Meanwhile, Berkshire Hills officials are engaged in the process of deciding what to do about the aging Monument Mountain Regional High School after a pair of $50-million-plus referendums to renovate it failed in 2013 and again a year later.
It is perhaps not surprising that Southern Berkshire taxpayers, who recently took on millions in debt to fix Mount Everett’s roof and boilers, feel justified in being apprehensive about merging with a school district that is itself pondering a much larger and more costly project.
The Edge reached out to Jane Burke, the newly appointed chair of the Southern Berkshire Regional School Committee. She said the Berkshire Hills move came as a “surprise” to her but she declined to comment further until her committee has a chance to discuss it.
Longtime Southern Berkshire School Committee members H. Dennis Sears and Bonnie Silvers did respond. Both emphasized that they were speaking for themselves and not for the committee.
Silvers noted that the aforementioned Southern Berkshire Education Futures meets today, June 11, and that perhaps that would be a good place to discuss the subject further. Click here to see the agenda for the meeting that will take place at 4 p.m. at the Lee Middle and High School library.
“I may not necessarily agree with Rich Dohoney’s timing of his motion, given tomorrow’s meeting, but I, speaking only as citizen of Sheffield and one school committee member say, ‘Go for it,'” Silvers told the Edge. “It’s your right.”
Silvers, a retired school administrator, said she has sat in on classes at Mount Everett, which she described as being in “fine physical condition,” and has seen firsthand students and teachers engaged in “real problem-solving activities and multi-disciplinary education” that prepares students for the future.
Still, higher enrollment would be a plus. Silvers said that about four years ago Mount Everett Principal Glenn Devoti, who will be retiring shortly, told her the school would improve even more with three to five more students in each class — mostly because the excitement of a strong education comes from the robust exchange of ideas and knowledge in the classroom.

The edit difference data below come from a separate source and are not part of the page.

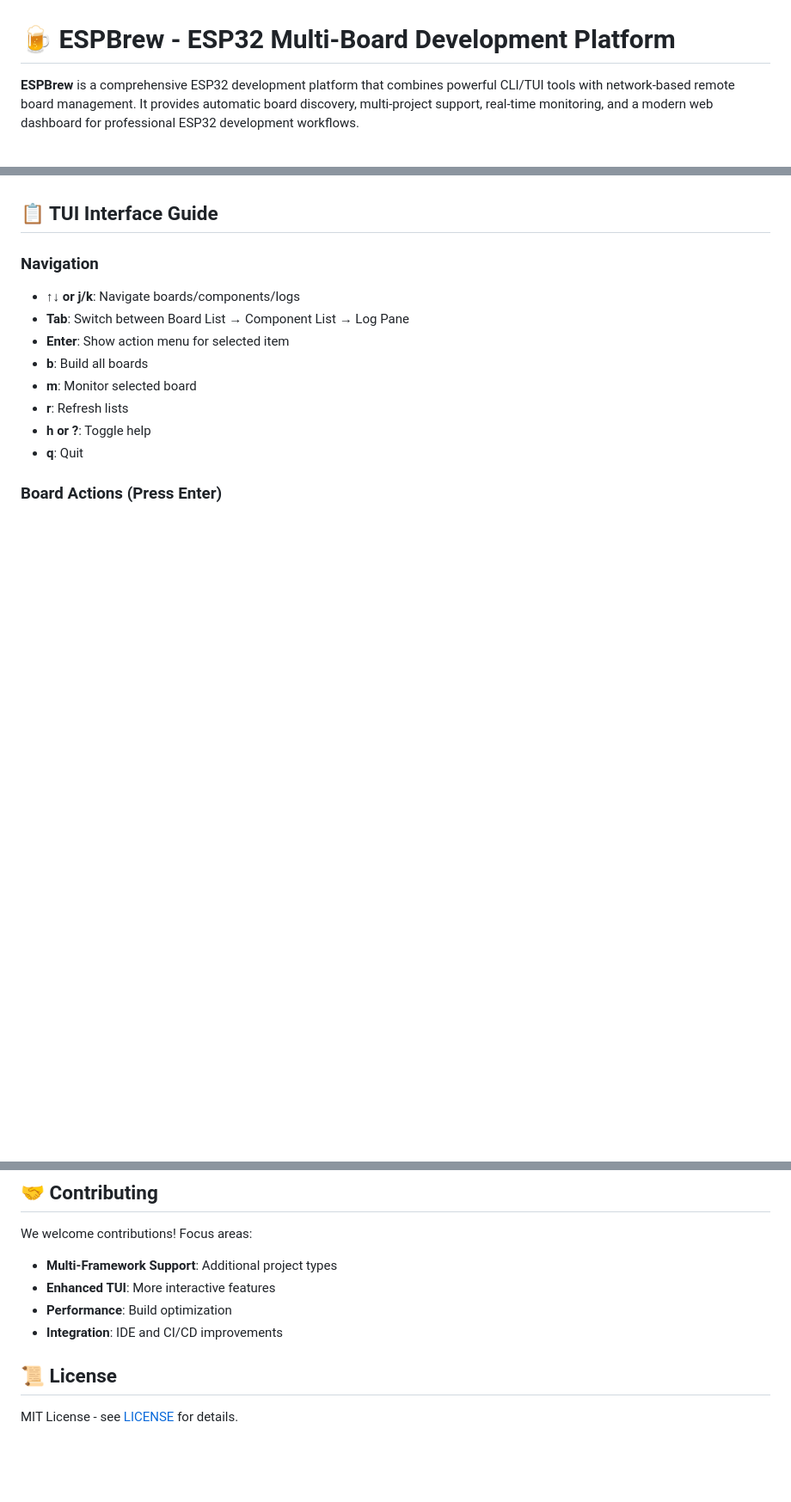
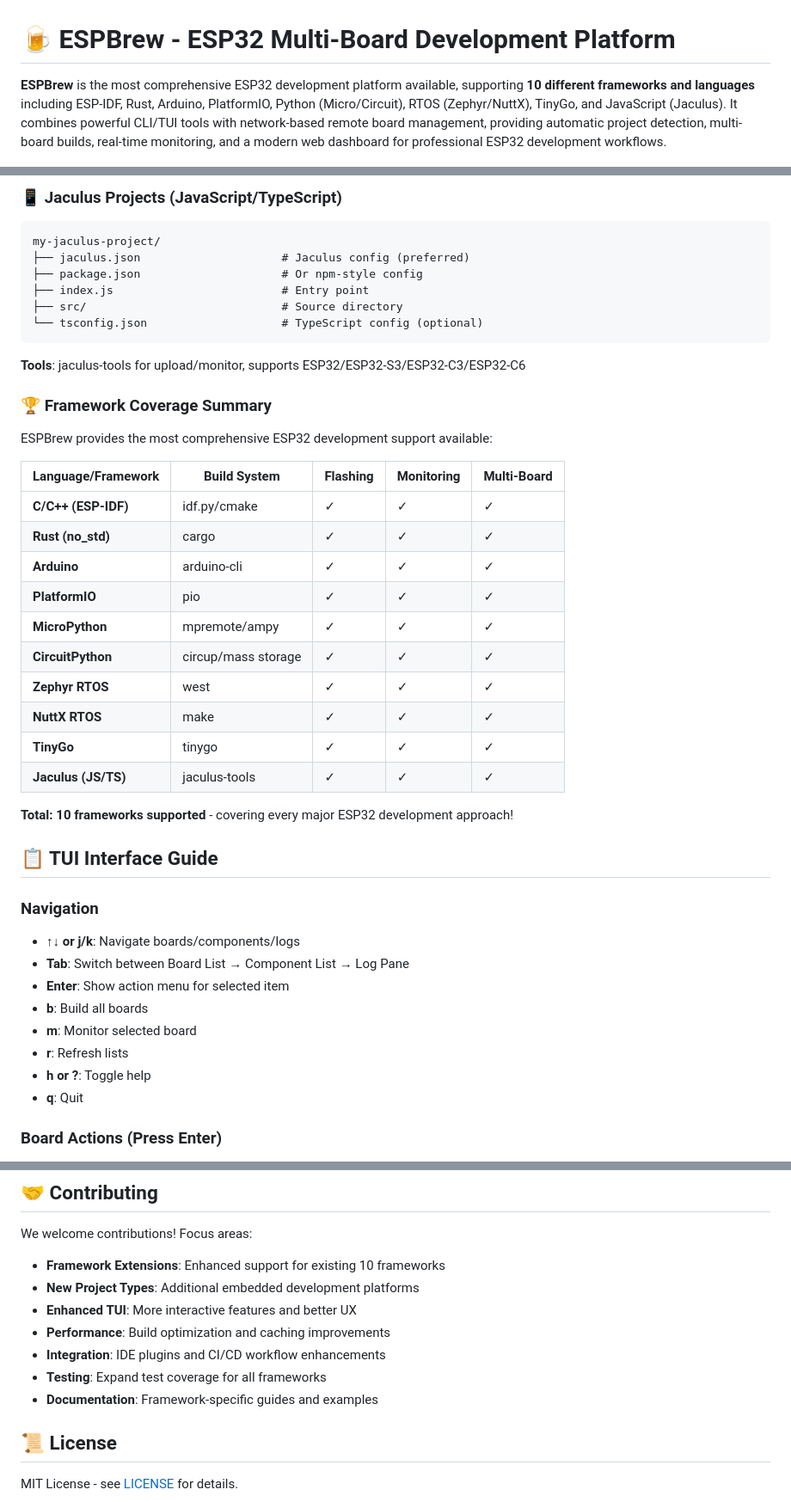
Before and after one commit to georgik/espbrew, a Markdown page: README.md, 3 parts joined by grey strips. Shown at 86% size. Drawn GitHub-style; blank space fills up the shorter version.

````diff
--- a/README.md
+++ b/README.md
@@ -1,5 +1,5 @@
 # 🍺 ESPBrew - ESP32 Multi-Board Development Platform
 
-**ESPBrew** is a comprehensive ESP32 development platform that combines powerful CLI/TUI tools with network-based remote board management. It provides automatic board discovery, multi-project support, real-time monitoring, and a modern web dashboard for professional ESP32 development workflows.
+**ESPBrew** is the most comprehensive ESP32 development platform available, supporting **10 different frameworks and languages** including ESP-IDF, Rust, Arduino, PlatformIO, Python (Micro/Circuit), RTOS (Zephyr/NuttX), TinyGo, and JavaScript (Jaculus). It combines powerful CLI/TUI tools with network-based remote board management, providing automatic project detection, multi-board builds, real-time monitoring, and a modern web dashboard for professional ESP32 development workflows.
 
 ![ESP32 Multi-Board](https://img.shields.io/badge/ESP32-Multi--Board-blue)
@@ -123,3 +196,32 @@ my-arduino-project/
+### 📱 **Jaculus Projects (JavaScript/TypeScript)**
+```
+my-jaculus-project/
+├── jaculus.json                     # Jaculus config (preferred)
+├── package.json                     # Or npm-style config
+├── index.js                         # Entry point
+├── src/                             # Source directory
+└── tsconfig.json                    # TypeScript config (optional)
+```
+**Tools**: jaculus-tools for upload/monitor, supports ESP32/ESP32-S3/ESP32-C3/ESP32-C6
+
+### 🏆 **Framework Coverage Summary**
+
+ESPBrew provides the most comprehensive ESP32 development support available:
+
+| Language/Framework | Build System | Flashing | Monitoring | Multi-Board |
+|-------------------|--------------|----------|------------|-------------|
+| **C/C++ (ESP-IDF)** | idf.py/cmake | ✓ | ✓ | ✓ |
+| **Rust (no_std)** | cargo | ✓ | ✓ | ✓ |
+| **Arduino** | arduino-cli | ✓ | ✓ | ✓ |
+| **PlatformIO** | pio | ✓ | ✓ | ✓ |
+| **MicroPython** | mpremote/ampy | ✓ | ✓ | ✓ |
+| **CircuitPython** | circup/mass storage | ✓ | ✓ | ✓ |
+| **Zephyr RTOS** | west | ✓ | ✓ | ✓ |
+| **NuttX RTOS** | make | ✓ | ✓ | ✓ |
+| **TinyGo** | tinygo | ✓ | ✓ | ✓ |
+| **Jaculus (JS/TS)** | jaculus-tools | ✓ | ✓ | ✓ |
+
+**Total: 10 frameworks supported** - covering every major ESP32 development approach!
 
 ## 📋 TUI Interface Guide
 
@@ -270,10 +372,13 @@ your-project/
 ## 🤝 Contributing
 
 We welcome contributions! Focus areas:
-- **Multi-Framework Support**: Additional project types
-- **Enhanced TUI**: More interactive features
-- **Performance**: Build optimization
-- **Integration**: IDE and CI/CD improvements
+- **Framework Extensions**: Enhanced support for existing 10 frameworks
+- **New Project Types**: Additional embedded development platforms
+- **Enhanced TUI**: More interactive features and better UX
+- **Performance**: Build optimization and caching improvements
+- **Integration**: IDE plugins and CI/CD workflow enhancements
+- **Testing**: Expand test coverage for all frameworks
+- **Documentation**: Framework-specific guides and examples
 
 ## 📜 License
 
````
Also changed, not shown: other parts of README.md (+80 -7 lines).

Silvers added that a merger would be a challenge — both politically and because of the debt Southern Berkshire took on in 2015 for the $7.7 million boiler and roof project, which was paid for with local dollars and $2.6 million from the Massachusetts School Building Authority. The project took a great deal of time, planning and effort on the part of the school committee, staff, volunteers and the towns themselves, Silvers said, and it added to the financial burden of taxpayers.
“I hope that any discussions between BH and SBRSD will not be solely about a building but will be about our jobs inside the building,” Silvers said.
Sears, who also sits on Southern Berkshire Educational Futures, told the Edge he has no objection to Dohoney’s idea of forming a panel to explore a merger, in part because “I think it would be a good idea to switch to this more structured approach.” Still, Sears is curious as to “why this is suddenly proposed after being proposed at least three times within the SBEF group.”
“I am also concerned about the idea of a concept that deals only with high school years 9-12,” Sears said. “I think most educators these days recognize that the middle schools need to be an in-synch pipeline for the high schools and I personally think such a look should include both middle and high school for curriculum purposes and highest success rates.”
In a brief email message to the Edge on Monday, Dohoney responded to Sears’ concern: “A vast majority of the inquires I get from constituents about consolidation relate to the high school and the impact of declining enrollment on the quality of education is greater at the high school level.”
Meanwhile, Berkshire Hills Superintendent Peter Dillon said he would draft a letter reflecting Dohoney’s motion this week.